Botanic Gardens do not just serve the purpose of maintaining beautiful and interesting horticultural displays, but along with plantations and ‘field genebanks’, maintain plants away from their natural habitat, as an additional insurance policy against their loss. 

For the purposes of conservation, living collections may exist so that seeds or vegetative material can be collected which is then used in restoration projects, research, education as well as horticultural development and display. Living collections are particularly important for species:

  • that have poor seed quality or do not produce any seed at all
  • that have desiccation sensitive seeds that cannot be stored in a seedbank
  • that are intended for transplanting in which case large quantities of plants are required
  • whose genetic diversity is at risk in the wild plant
  • who have been (or will be) impacted in the natural habitat or if plants take a particularly long time to reproduce.

However, where possible, maintaining plants in living collections is preferably one of several methods used to help conserve species and it is definitely not used for all. This is because it requires a lot of time, effort, space and funds to establish and maintain, and genetic problems can occur in the collection reducing plant quality. Unlike tissue culture, living collections do not require plants to be frequently 'turned over', but possibly 'potted up'. The collection can be expected to last as long as the plants live, and therefore recollection or propagation may be required at some point to ensure ongoing sucessful conservation.

Living collections, if they are to be used, can be established in a number of different ways.

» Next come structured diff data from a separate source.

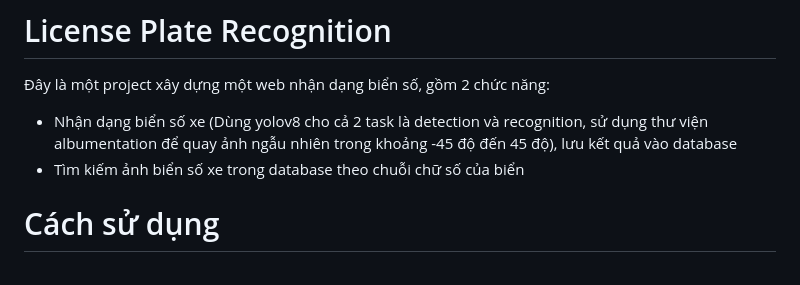
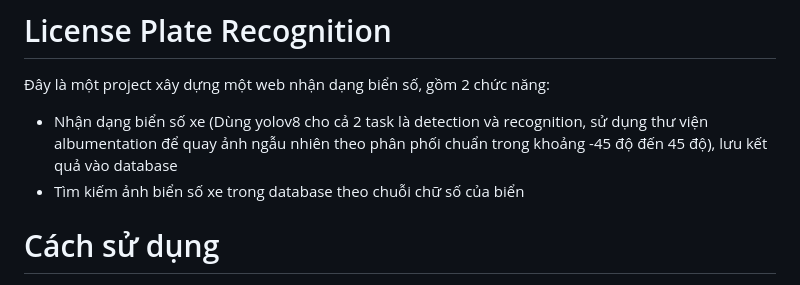
Before and after one commit to b-hundreds/LP_Recognition, a Markdown page: README.md, the part around the change. Drawn GitHub-style.

```diff
--- a/README.md
+++ b/README.md
@@ -1,7 +1,7 @@
 # License Plate Recognition
 Đây là một project xây dựng một web nhận dạng biển số, gồm 2 chức năng:<br>
 
-* Nhận dạng biển số xe (Dùng yolov8 cho cả 2 task là detection và recognition, sử dụng thư viện albumentation để quay ảnh ngẫu nhiên trong khoảng -45 độ đến 45 độ), lưu kết quả vào database
+* Nhận dạng biển số xe (Dùng yolov8 cho cả 2 task là detection và recognition, sử dụng thư viện albumentation để quay ảnh ngẫu nhiên theo phân phối chuẩn trong khoảng -45 độ đến 45 độ), lưu kết quả vào database
 * Tìm kiếm ảnh biển số xe trong database theo chuỗi chữ số của biển
 
 # Cách sử dụng
```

This may include sowing seed, taking cuttings of plants or dividing off suckers, it may involve tissue culture, grafting rare plants onto root stock of plants that are more common, or transplanting from other locations. Using seed to establish a living collection is preferential as this has the greatest potential to broaden genetic diversity within the new population.